• Within the dome of the observatory, I imagine myself as an astronomer looking for the first time upon a comet, tracking a planet’s orbit or measuring the distance from the earth to a newly discovered star.  I meditate on the moment of solitude that must have occurred, an observer face to face with a discovery, the light from the celestial phenomena or the atmospheric flames.  

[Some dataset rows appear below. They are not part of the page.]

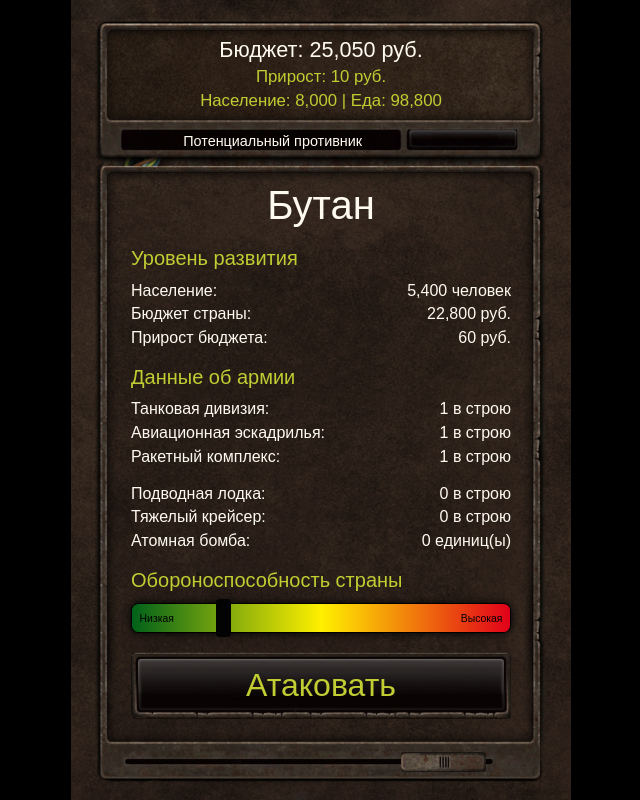
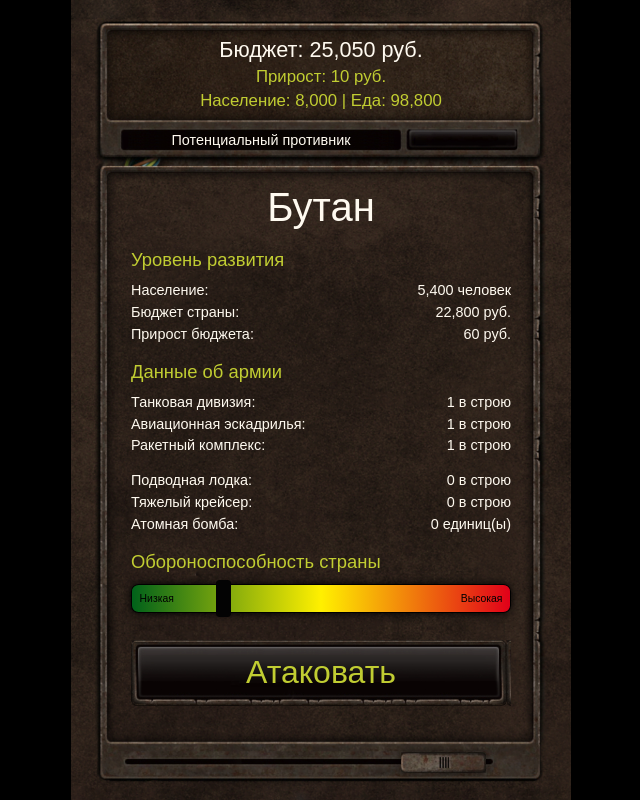
Before and after one commit to 1sses/revolution, a Vue app: page /enemy in a window 1280 px wide. Shown: the whole page, without its empty margins (319-959 px from the left). Built offline with nearby package versions, Linux system fonts and the light colour scheme.

Commit message:
Design fixes

```diff
--- a/src/App.vue
+++ b/src/App.vue
@@ -148,6 +148,7 @@ body {
 }
 
 .main {
+  position: relative;
   display: flex;
   flex-direction: column;
   align-items: center;
@@ -186,11 +187,13 @@ body {
     }
 
     .page-title {
-      position: relative;
-      top: 15%;
-      right: 20%;
+      position: absolute;
+      top: 15.2%;
+      left: 10%;
       margin: 2% 0;
+      width: 56%;
       font-size: 180%;
+      text-align: center;
     }
   }
 
@@ -201,13 +204,14 @@ body {
     align-items: center;
     width: 100%;
     height: 100%;
-    margin-top: 9%;
+    margin-top: 16%;
     padding: 0 12%;
 
     .slider {
       position: absolute;
       bottom: 4.5%;
       width: 17%;
+      box-shadow: 0 0 10px 0 rgba(0, 0, 0, 0.5);
       transition: left 0.2s;
     }
   }
--- a/src/components/InfoItem.vue
+++ b/src/components/InfoItem.vue
@@ -22,6 +22,6 @@ defineProps<IProps>();
   justify-content: space-between;
   align-items: center;
   margin: 1.5% 0;
-  font-size: 200%;
+  font-size: 180%;
 }
 </style>
--- a/src/views/EnemyView.vue
+++ b/src/views/EnemyView.vue
@@ -44,7 +44,7 @@
       Обороноспособность страны
     </h2>
     <SliderLine :value="defenseCapability" />
-    <WideButton text="Атаковать" style="margin-top: 5%" @btn-click="attack" />
+    <WideButton text="Атаковать" style="margin-top: 7%" @btn-click="attack" />
   </section>
 </template>
 
@@ -148,12 +148,12 @@ section {
   height: 95%;
 
   .title {
-    font-size: 250%;
+    font-size: 230%;
     margin-bottom: 3%;
   }
 
   .country-name {
-    margin: 0 0 5%;
+    margin: -2% 0 5%;
     font-size: 500%;
     font-weight: 400;
   }
--- a/src/views/MilitaryView.vue
+++ b/src/views/MilitaryView.vue
@@ -1,6 +1,6 @@
 <template>
   <section>
-    <h2 class="title">Угроза вторжения</h2>
+    <h2 class="title" style="margin-top: 1%">Угроза вторжения</h2>
     <SliderLine :value="threatOfInvasion" />
     <h2 class="title" style="margin-top: 5%">Угроза атомной бомбардировки</h2>
     <SliderLine :value="13" />
--- a/src/views/StatisticsView.vue
+++ b/src/views/StatisticsView.vue
@@ -4,7 +4,10 @@
     <InfoItem label="Предприятий построено:" :value="stats.industryBuilt" />
     <InfoItem label="Сформировано ВС:" :value="stats.militaryBuilt" />
     <InfoItem label="Атомное оружие:" :value="military[6] > 0 ? 'Да' : 'Нет'" />
-    <h2 class="green title" style="text-align: center; margin-top: 5%">
+    <h2
+      class="green title"
+      style="text-align: center; margin-top: 5%; font-size: 250%"
+    >
       Статус:
     </h2>
     <h1 class="status-name" style="text-align: center">{{ status }}</h1>
@@ -66,7 +69,7 @@ section {
   width: 100%;
 
   .title {
-    font-size: 250%;
+    font-size: 230%;
     margin-bottom: 3%;
   }
 
```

    Installed inside an old cistern in Joutsa, Finland, Observatorio is an observatory that functions only in the daytime.  From inside, the daylight infiltrates tiny pin pricks in the walls creating a magnificent “night” sky.  Above, in the dome, a vision of a planet or a star is projected.  It’s body transforms and flickers, as light swirls across it like alien atmospheric winds.  Throughout the space the groans of old machinery can be heard, as if the telescope is searching the heavens for more celestial visions.  Four paragraphs are written in chalk upon the walls of the cistern, coming in and out of focus from the light of the flashing projection.  The text hypothesizes an alternate theory of the big bang, and for all we know it could be occurring somewhere, at this moment, deep in space.